In ruling on the suit filed by the Socio-Economic Rights and Accountability Project (SERAP) seeking an extension of the exercise beyond June 30, the Federal High Court ruled that it is within INEC’s powers to set this date provided it is not later than 90 days before the date fixed for the general elections as provided in Section 9(6) of the Electoral Act 2022. This means that INEC is well within its right to set and stay with this deadline. At some level, we understand why INEC would want to end CVR at this point, it’s to enable them to prepare adequately and make sure all registered voters get their PVC before election. This is critical because in elections past, we have seen where registered voters do not get their PVC and are as such disenfranchised, unable to vote. The proposed length of time between the end of the voter registrations and elections gives INEC no excuse not to get the logistics in place and produce the necessary PVCs coupled with the fact that the new Electoral Act has ensured that INEC gets its adequate funding released ahead of time, so as not to do last minute preparations that have happened in past elections like 2019, which caused the postponing of the elections by a week. In addition, there have been arguments around shifting focus from CVR to PVC printing and collection, as INEC prints in batches. However, there is a high chance of disenfranchising people of what is a basic right in a democracy – the right to vote with this move as they will be unable to participate in the 2023 elections once this closes. By INEC’s last count, about 11 million new voters have entered the pool via this CVR process. This is enough to impact the 2023 elections significantly, and if INEC gets its act together, and ensures all those who seek their PVCs are able to pick them up before the elections, this will be a gamechanger in the 2023 elections.

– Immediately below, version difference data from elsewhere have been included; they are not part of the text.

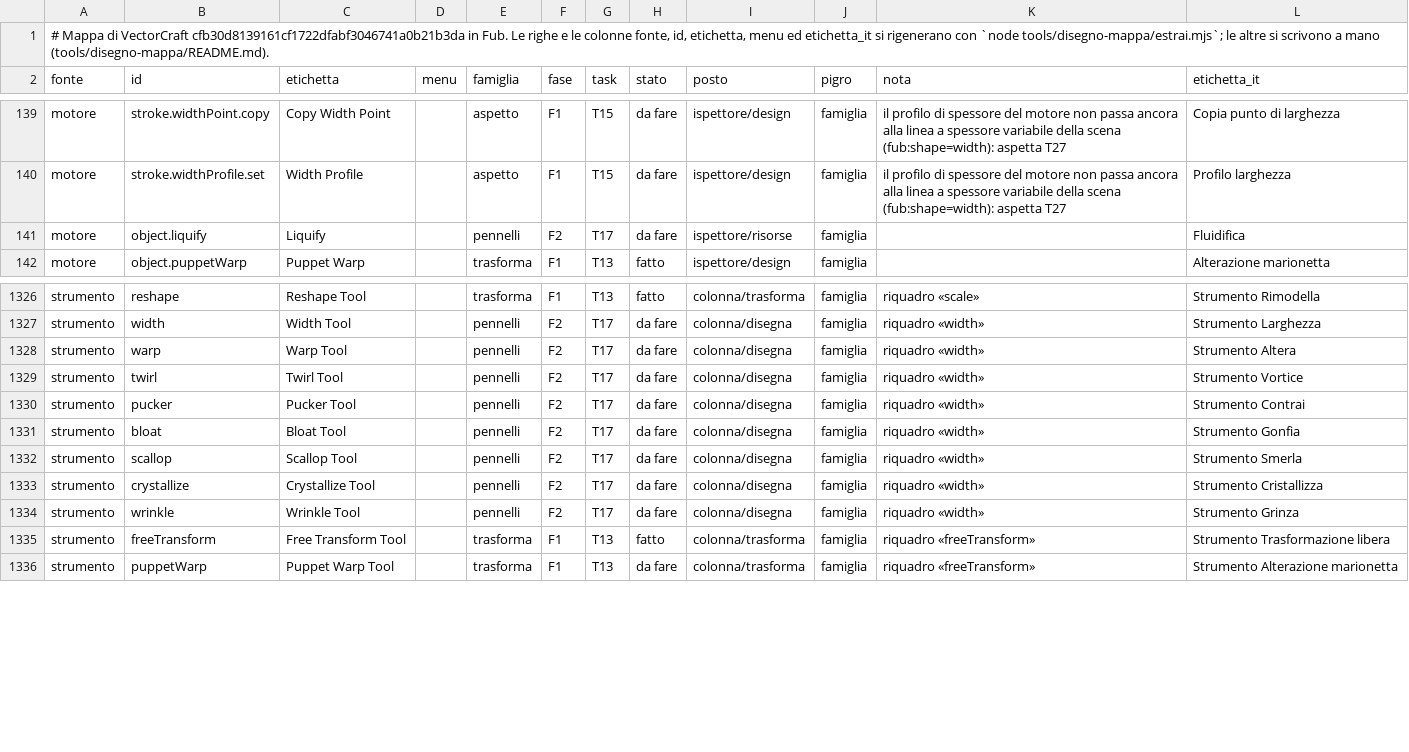
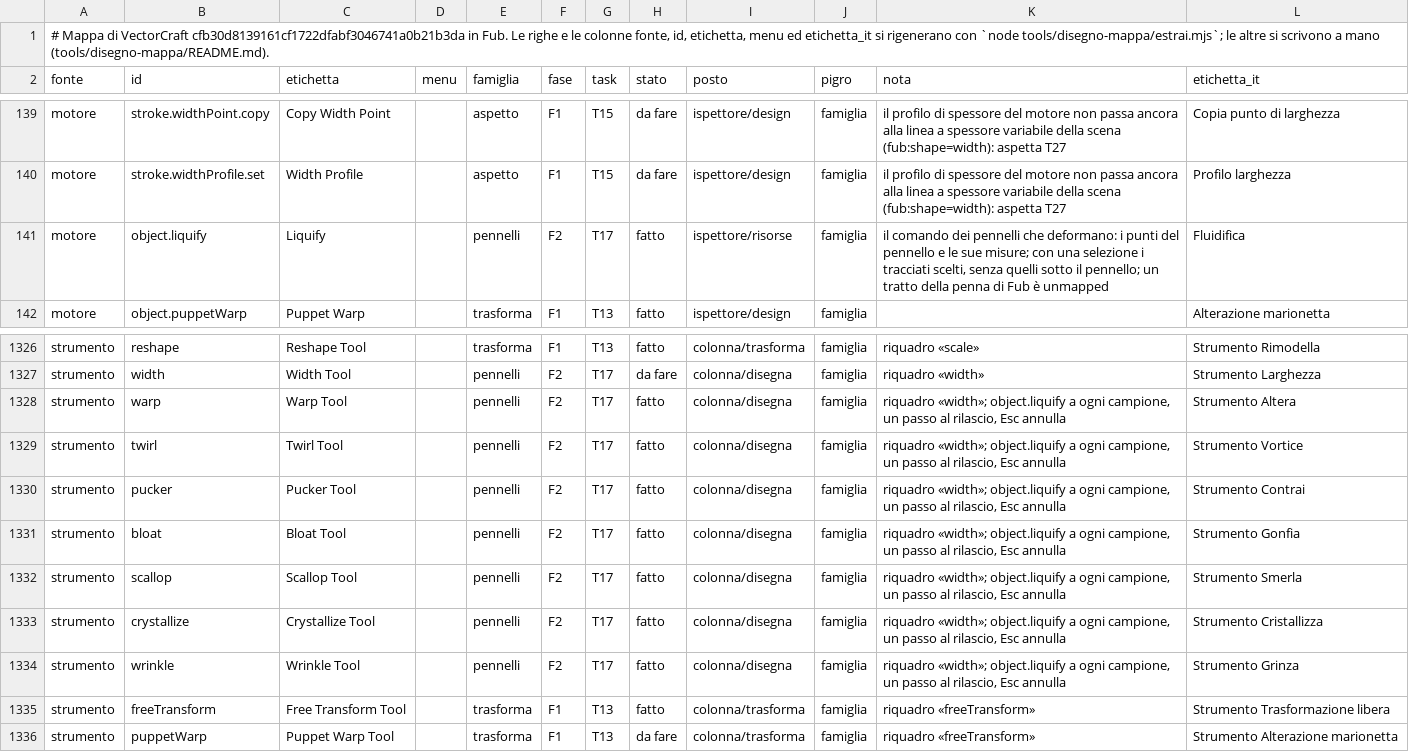
Before and after one commit to Fubeo/Fub, a TSV file: crates/fub-disegno/mappa.tsv, drawn as a sheet; only a part is shown, gaps mark what is left out.

Commit message:
feat(disegno): i sette pennelli che deformano, come in VectorCraft
Altera, Vortice, Contrai, Gonfia, Smerla, Cristallizza e Grinza stanno
nella casella «Larghezza» e mandano `object.liquify`: con una selezione
cambiano i tracciati scelti, senza quelli sotto il pennello. Un tratto
della penna di Fub non si deforma: scelto o toccato è `unmapped`, e niente
cambia; con un pezzo non mappato o bloccato nella scelta il comando è
spento.

```diff
--- a/crates/fub-disegno/mappa.tsv
+++ b/crates/fub-disegno/mappa.tsv
@@ -140,3 +140,3 @@ motore	stroke.widthPoint.copy	Copy Width Point		aspetto	F1	T15	da fare	ispettore
 motore	stroke.widthProfile.set	Width Profile		aspetto	F1	T15	da fare	ispettore/design	famiglia	il profilo di spessore del motore non passa ancora alla linea a spessore variabile della scena (fub:shape=width): aspetta T27	Profilo larghezza
-motore	object.liquify	Liquify		pennelli	F2	T17	da fare	ispettore/risorse	famiglia		Fluidifica
+motore	object.liquify	Liquify		pennelli	F2	T17	fatto	ispettore/risorse	famiglia	il comando dei pennelli che deformano: i punti del pennello e le sue misure; con una selezione i tracciati scelti, senza quelli sotto il pennello; un tratto della penna di Fub è unmapped	Fluidifica
 motore	object.puppetWarp	Puppet Warp		trasforma	F1	T13	fatto	ispettore/design	famiglia		Alterazione marionetta
@@ -1327,9 +1327,9 @@ strumento	reshape	Reshape Tool		trasforma	F1	T13	fatto	colonna/trasforma	famigli
 strumento	width	Width Tool		pennelli	F2	T17	da fare	colonna/disegna	famiglia	riquadro «width»	Strumento Larghezza
-strumento	warp	Warp Tool		pennelli	F2	T17	da fare	colonna/disegna	famiglia	riquadro «width»	Strumento Altera
-strumento	twirl	Twirl Tool		pennelli	F2	T17	da fare	colonna/disegna	famiglia	riquadro «width»	Strumento Vortice
-strumento	pucker	Pucker Tool		pennelli	F2	T17	da fare	colonna/disegna	famiglia	riquadro «width»	Strumento Contrai
-strumento	bloat	Bloat Tool		pennelli	F2	T17	da fare	colonna/disegna	famiglia	riquadro «width»	Strumento Gonfia
-strumento	scallop	Scallop Tool		pennelli	F2	T17	da fare	colonna/disegna	famiglia	riquadro «width»	Strumento Smerla
-strumento	crystallize	Crystallize Tool		pennelli	F2	T17	da fare	colonna/disegna	famiglia	riquadro «width»	Strumento Cristallizza
-strumento	wrinkle	Wrinkle Tool		pennelli	F2	T17	da fare	colonna/disegna	famiglia	riquadro «width»	Strumento Grinza
+strumento	warp	Warp Tool		pennelli	F2	T17	fatto	colonna/disegna	famiglia	riquadro «width»; object.liquify a ogni campione, un passo al rilascio, Esc annulla	Strumento Altera
+strumento	twirl	Twirl Tool		pennelli	F2	T17	fatto	colonna/disegna	famiglia	riquadro «width»; object.liquify a ogni campione, un passo al rilascio, Esc annulla	Strumento Vortice
+strumento	pucker	Pucker Tool		pennelli	F2	T17	fatto	colonna/disegna	famiglia	riquadro «width»; object.liquify a ogni campione, un passo al rilascio, Esc annulla	Strumento Contrai
+strumento	bloat	Bloat Tool		pennelli	F2	T17	fatto	colonna/disegna	famiglia	riquadro «width»; object.liquify a ogni campione, un passo al rilascio, Esc annulla	Strumento Gonfia
+strumento	scallop	Scallop Tool		pennelli	F2	T17	fatto	colonna/disegna	famiglia	riquadro «width»; object.liquify a ogni campione, un passo al rilascio, Esc annulla	Strumento Smerla
+strumento	crystallize	Crystallize Tool		pennelli	F2	T17	fatto	colonna/disegna	famiglia	riquadro «width»; object.liquify a ogni campione, un passo al rilascio, Esc annulla	Strumento Cristallizza
+strumento	wrinkle	Wrinkle Tool		pennelli	F2	T17	fatto	colonna/disegna	famiglia	riquadro «width»; object.liquify a ogni campione, un passo al rilascio, Esc annulla	Strumento Grinza
 strumento	freeTransform	Free Transform Tool		trasforma	F1	T13	fatto	colonna/trasforma	famiglia	riquadro «freeTransform»	Strumento Trasformazione libera
```
Also changed, not shown: 21 other files.
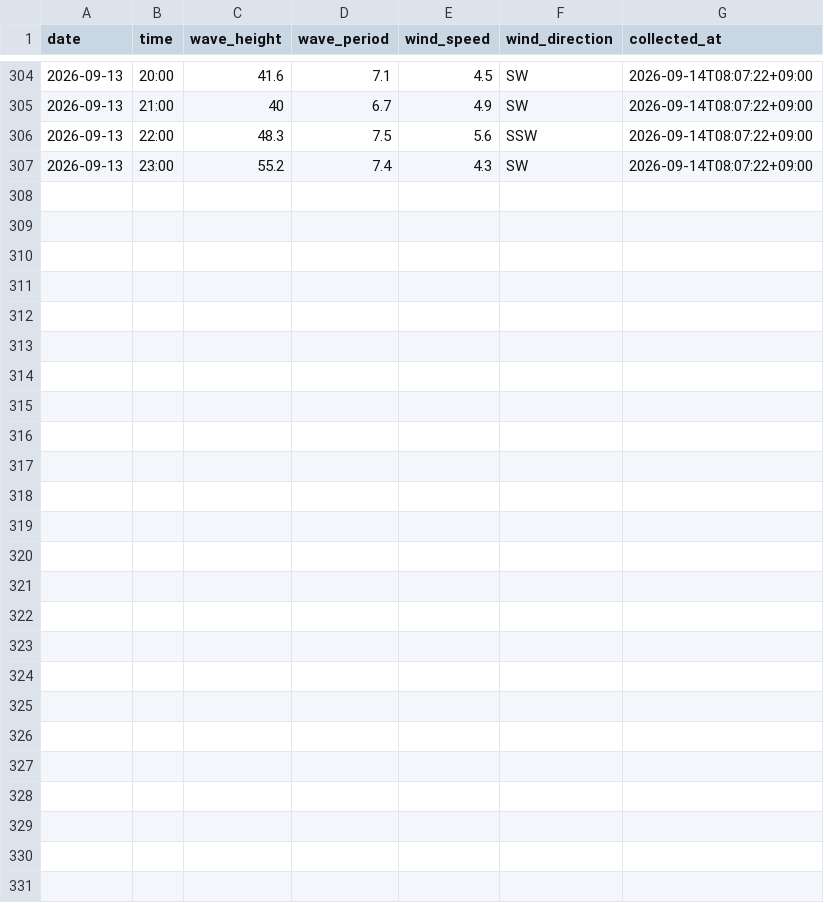
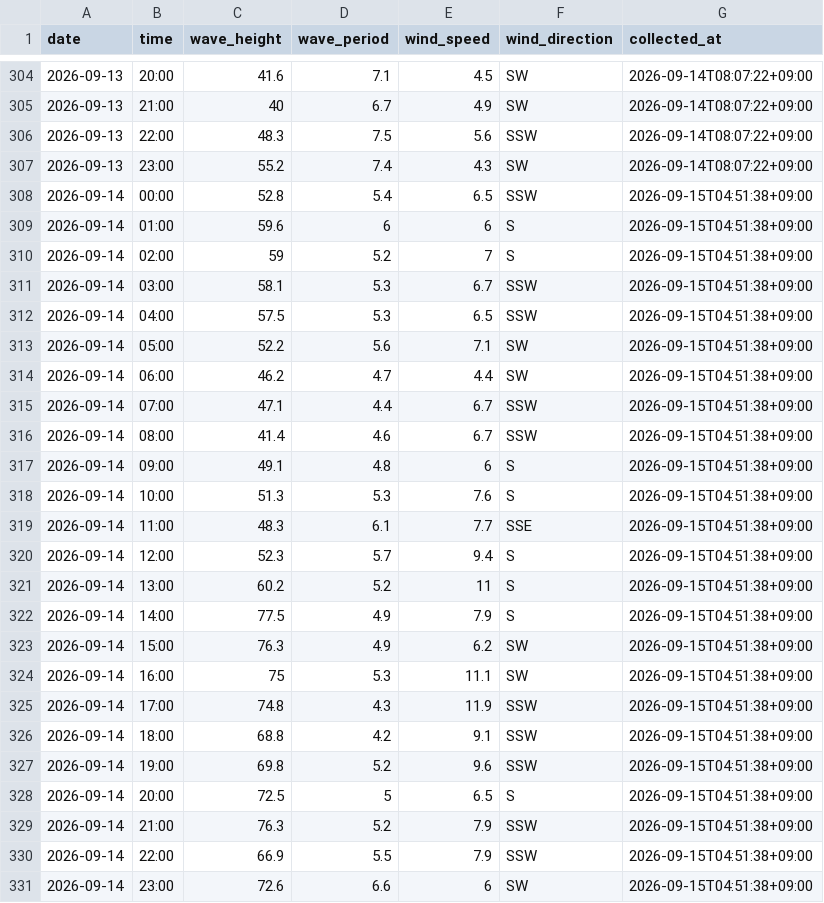
Before and after one commit to Togawa55/hiratsuka-tower-data, a CSV file: data/hiratsuka_tower.csv, drawn as a sheet; only a part is shown, gaps mark what is left out.

```diff
--- a/data/hiratsuka_tower.csv
+++ b/data/hiratsuka_tower.csv
@@ -307 +307,25 @@
 2026-09-13,23:00,55.2,7.4,4.3,SW,2026-09-14T08:07:22+09:00
+2026-09-14,00:00,52.8,5.4,6.5,SSW,2026-09-15T04:51:38+09:00
+2026-09-14,01:00,59.6,6,6,S,2026-09-15T04:51:38+09:00
+2026-09-14,02:00,59,5.2,7,S,2026-09-15T04:51:38+09:00
+2026-09-14,03:00,58.1,5.3,6.7,SSW,2026-09-15T04:51:38+09:00
+2026-09-14,04:00,57.5,5.3,6.5,SSW,2026-09-15T04:51:38+09:00
+2026-09-14,05:00,52.2,5.6,7.1,SW,2026-09-15T04:51:38+09:00
+2026-09-14,06:00,46.2,4.7,4.4,SW,2026-09-15T04:51:38+09:00
+2026-09-14,07:00,47.1,4.4,6.7,SSW,2026-09-15T04:51:38+09:00
+2026-09-14,08:00,41.4,4.6,6.7,SSW,2026-09-15T04:51:38+09:00
+2026-09-14,09:00,49.1,4.8,6,S,2026-09-15T04:51:38+09:00
+2026-09-14,10:00,51.3,5.3,7.6,S,2026-09-15T04:51:38+09:00
+2026-09-14,11:00,48.3,6.1,7.7,SSE,2026-09-15T04:51:38+09:00
+2026-09-14,12:00,52.3,5.7,9.4,S,2026-09-15T04:51:38+09:00
+2026-09-14,13:00,60.2,5.2,11,S,2026-09-15T04:51:38+09:00
+2026-09-14,14:00,77.5,4.9,7.9,S,2026-09-15T04:51:38+09:00
+2026-09-14,15:00,76.3,4.9,6.2,SW,2026-09-15T04:51:38+09:00
+2026-09-14,16:00,75,5.3,11.1,SW,2026-09-15T04:51:38+09:00
+2026-09-14,17:00,74.8,4.3,11.9,SSW,2026-09-15T04:51:38+09:00
+2026-09-14,18:00,68.8,4.2,9.1,SSW,2026-09-15T04:51:38+09:00
+2026-09-14,19:00,69.8,5.2,9.6,SSW,2026-09-15T04:51:38+09:00
+2026-09-14,20:00,72.5,5,6.5,S,2026-09-15T04:51:38+09:00
+2026-09-14,21:00,76.3,5.2,7.9,SSW,2026-09-15T04:51:38+09:00
+2026-09-14,22:00,66.9,5.5,7.9,SSW,2026-09-15T04:51:38+09:00
+2026-09-14,23:00,72.6,6.6,6,SW,2026-09-15T04:51:38+09:00
```
Also changed, not shown: 2 other files.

It is therefore important to hold INEC accountable and demand utmost transparency in the information it releases on PVC collection going forward.